The History of Moonshine - making moonshine is considered a tradition; it is part of Appalachian & Southern culture that thrives throughout the history of the South. Even though the days of moonshine runners are long gone, their history helped create custom cars & hot rods and make NASCAR a part of our Southern tradition.
Mary Surratt, 42, proprietor of a Maryland tavern and a Washington boarding house that served as meeting places and safe houses for Confederate spies and couriers. She was found guilty for her part in Lincoln's assassination. Pictured: Mary Surratt, the first woman ever put to death by the Federal Government.
Largest Moonshine Still Seized ~ During 1920s' Prohibition, moonshine, also known as "hooch" and "white lightning," was illegally produced, especially in the southern states and Appalachia. Moonshine, home produced alcohol or whiskey, used a still for distillation. Producers and smugglers usually worked by "moonshine" to avoid detection. Initially, the Internal Revenue Service enforced 1920s' Prohibition, and agents who destroyed stills were known as "revenuers."
In an era when corn was plentiful and dollars were not, Rabun County men, like their neighbors in all of Georgia and much of Appalachia, turned to the production and selling of moonshine to put food on the table for their families.
Cork family parts with Titanic victim's message in a bottle

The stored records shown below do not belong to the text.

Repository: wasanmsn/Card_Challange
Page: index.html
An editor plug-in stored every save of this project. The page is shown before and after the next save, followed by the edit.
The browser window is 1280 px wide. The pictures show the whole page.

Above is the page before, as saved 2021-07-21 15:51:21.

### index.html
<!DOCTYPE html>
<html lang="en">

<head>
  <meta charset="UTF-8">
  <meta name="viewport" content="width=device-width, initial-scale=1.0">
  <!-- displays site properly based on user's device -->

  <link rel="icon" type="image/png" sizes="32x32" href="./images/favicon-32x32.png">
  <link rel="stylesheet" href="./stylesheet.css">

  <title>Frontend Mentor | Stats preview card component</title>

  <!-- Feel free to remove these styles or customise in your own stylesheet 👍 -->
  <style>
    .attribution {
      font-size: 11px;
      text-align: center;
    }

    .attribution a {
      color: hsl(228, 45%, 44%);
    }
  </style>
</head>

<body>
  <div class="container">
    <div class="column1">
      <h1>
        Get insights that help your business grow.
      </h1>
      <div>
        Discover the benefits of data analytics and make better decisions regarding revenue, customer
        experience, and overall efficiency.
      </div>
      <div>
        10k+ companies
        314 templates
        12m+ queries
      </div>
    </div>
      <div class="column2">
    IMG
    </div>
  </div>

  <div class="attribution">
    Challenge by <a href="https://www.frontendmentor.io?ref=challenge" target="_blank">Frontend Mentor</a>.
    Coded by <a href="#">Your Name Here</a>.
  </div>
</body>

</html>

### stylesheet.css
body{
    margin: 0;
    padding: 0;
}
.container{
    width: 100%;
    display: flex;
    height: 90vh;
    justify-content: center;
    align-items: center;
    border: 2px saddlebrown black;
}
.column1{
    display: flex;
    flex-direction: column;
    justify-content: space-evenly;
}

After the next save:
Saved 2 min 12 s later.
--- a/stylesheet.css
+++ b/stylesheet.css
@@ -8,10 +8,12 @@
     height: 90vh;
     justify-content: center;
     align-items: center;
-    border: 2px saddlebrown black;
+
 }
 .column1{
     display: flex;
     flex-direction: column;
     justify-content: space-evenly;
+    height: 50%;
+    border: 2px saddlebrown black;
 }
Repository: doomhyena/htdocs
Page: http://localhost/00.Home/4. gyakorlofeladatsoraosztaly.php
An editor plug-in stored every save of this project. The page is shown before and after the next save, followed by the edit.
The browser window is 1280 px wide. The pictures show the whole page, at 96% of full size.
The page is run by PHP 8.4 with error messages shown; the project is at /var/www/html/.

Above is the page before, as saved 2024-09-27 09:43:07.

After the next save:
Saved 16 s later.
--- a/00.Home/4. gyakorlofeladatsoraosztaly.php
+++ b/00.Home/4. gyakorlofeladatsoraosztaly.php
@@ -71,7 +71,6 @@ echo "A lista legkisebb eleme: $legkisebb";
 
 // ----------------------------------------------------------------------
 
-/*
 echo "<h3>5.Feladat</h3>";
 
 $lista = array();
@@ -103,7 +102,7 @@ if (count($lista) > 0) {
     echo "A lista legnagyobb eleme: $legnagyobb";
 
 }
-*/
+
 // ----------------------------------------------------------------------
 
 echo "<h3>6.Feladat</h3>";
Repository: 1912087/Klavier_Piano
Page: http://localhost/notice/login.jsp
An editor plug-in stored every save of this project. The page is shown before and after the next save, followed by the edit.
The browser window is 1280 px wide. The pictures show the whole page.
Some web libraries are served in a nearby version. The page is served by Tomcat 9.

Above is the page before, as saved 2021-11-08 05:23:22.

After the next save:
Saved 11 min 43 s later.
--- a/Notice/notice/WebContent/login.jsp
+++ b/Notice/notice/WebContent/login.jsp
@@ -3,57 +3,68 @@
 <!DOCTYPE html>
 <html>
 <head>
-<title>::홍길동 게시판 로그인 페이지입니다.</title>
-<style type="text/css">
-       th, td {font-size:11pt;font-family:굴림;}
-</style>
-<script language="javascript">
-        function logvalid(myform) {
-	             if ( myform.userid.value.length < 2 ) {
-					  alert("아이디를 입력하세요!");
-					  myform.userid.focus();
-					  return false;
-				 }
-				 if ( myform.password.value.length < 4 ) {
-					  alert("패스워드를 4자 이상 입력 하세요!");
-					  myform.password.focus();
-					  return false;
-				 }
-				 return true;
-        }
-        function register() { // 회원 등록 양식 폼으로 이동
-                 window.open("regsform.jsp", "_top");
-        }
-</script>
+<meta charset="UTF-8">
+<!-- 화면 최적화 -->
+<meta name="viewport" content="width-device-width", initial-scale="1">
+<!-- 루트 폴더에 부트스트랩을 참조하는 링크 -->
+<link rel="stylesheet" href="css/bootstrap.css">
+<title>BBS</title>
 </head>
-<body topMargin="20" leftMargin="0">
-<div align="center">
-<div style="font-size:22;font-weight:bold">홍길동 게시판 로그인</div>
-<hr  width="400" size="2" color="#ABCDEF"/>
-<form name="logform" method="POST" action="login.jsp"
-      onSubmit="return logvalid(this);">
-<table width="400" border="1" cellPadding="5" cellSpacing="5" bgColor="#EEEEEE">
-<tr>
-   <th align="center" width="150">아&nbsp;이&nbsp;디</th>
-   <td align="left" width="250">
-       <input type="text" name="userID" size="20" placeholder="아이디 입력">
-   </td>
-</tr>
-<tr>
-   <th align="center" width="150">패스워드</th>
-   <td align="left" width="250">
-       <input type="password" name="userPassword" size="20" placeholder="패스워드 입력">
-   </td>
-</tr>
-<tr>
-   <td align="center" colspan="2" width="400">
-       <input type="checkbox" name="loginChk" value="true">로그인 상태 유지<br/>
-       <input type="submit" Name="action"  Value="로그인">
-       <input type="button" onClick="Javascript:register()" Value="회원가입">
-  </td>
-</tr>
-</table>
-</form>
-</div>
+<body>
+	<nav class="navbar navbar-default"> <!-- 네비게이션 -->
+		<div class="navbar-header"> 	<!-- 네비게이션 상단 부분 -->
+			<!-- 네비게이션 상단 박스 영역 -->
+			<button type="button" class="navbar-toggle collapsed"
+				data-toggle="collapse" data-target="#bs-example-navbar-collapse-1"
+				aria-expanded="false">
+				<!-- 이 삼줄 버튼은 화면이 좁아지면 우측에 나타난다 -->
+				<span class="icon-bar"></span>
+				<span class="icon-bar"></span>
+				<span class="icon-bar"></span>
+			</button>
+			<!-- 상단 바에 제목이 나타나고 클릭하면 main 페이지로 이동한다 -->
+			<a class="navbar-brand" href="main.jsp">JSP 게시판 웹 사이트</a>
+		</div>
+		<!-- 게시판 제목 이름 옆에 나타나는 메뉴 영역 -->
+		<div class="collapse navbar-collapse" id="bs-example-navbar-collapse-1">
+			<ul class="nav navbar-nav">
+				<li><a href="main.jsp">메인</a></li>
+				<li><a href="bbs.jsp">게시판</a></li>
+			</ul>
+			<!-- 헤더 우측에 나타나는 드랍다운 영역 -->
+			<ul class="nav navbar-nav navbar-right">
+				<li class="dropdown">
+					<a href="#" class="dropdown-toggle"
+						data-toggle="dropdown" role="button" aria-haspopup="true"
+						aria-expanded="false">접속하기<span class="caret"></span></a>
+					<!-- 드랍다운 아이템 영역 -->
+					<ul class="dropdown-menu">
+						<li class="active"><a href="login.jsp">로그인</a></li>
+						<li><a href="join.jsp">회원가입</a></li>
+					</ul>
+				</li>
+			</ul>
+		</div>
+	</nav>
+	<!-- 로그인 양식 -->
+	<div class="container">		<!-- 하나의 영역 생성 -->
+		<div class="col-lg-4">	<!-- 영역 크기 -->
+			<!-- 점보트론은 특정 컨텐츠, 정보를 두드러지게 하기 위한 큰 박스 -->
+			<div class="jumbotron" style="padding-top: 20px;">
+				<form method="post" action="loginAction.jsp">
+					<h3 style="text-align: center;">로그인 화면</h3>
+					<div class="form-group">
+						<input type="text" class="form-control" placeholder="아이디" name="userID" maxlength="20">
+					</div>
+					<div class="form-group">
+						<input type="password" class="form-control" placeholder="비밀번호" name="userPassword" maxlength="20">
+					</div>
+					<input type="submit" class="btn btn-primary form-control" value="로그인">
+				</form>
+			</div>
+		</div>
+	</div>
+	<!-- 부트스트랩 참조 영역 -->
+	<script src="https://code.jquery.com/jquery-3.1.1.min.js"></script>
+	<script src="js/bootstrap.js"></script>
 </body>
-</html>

Titanic victim Jeremiah Burke, 19, from Glanmire in Cork was given a Holy Water bottle at the quayside in Cobh by his mother before he set off for the US. As the Titanic sank in the early hours of 15 April, 1912, he threw the bottle and message into the sea. The bottle was washed ashore a year later in Dunkettle, only a few miles from his family home. The note, which read "From Titanic, goodbye all, Burke of Glanmire, Cork" has remained in the Burke family for nearly a century.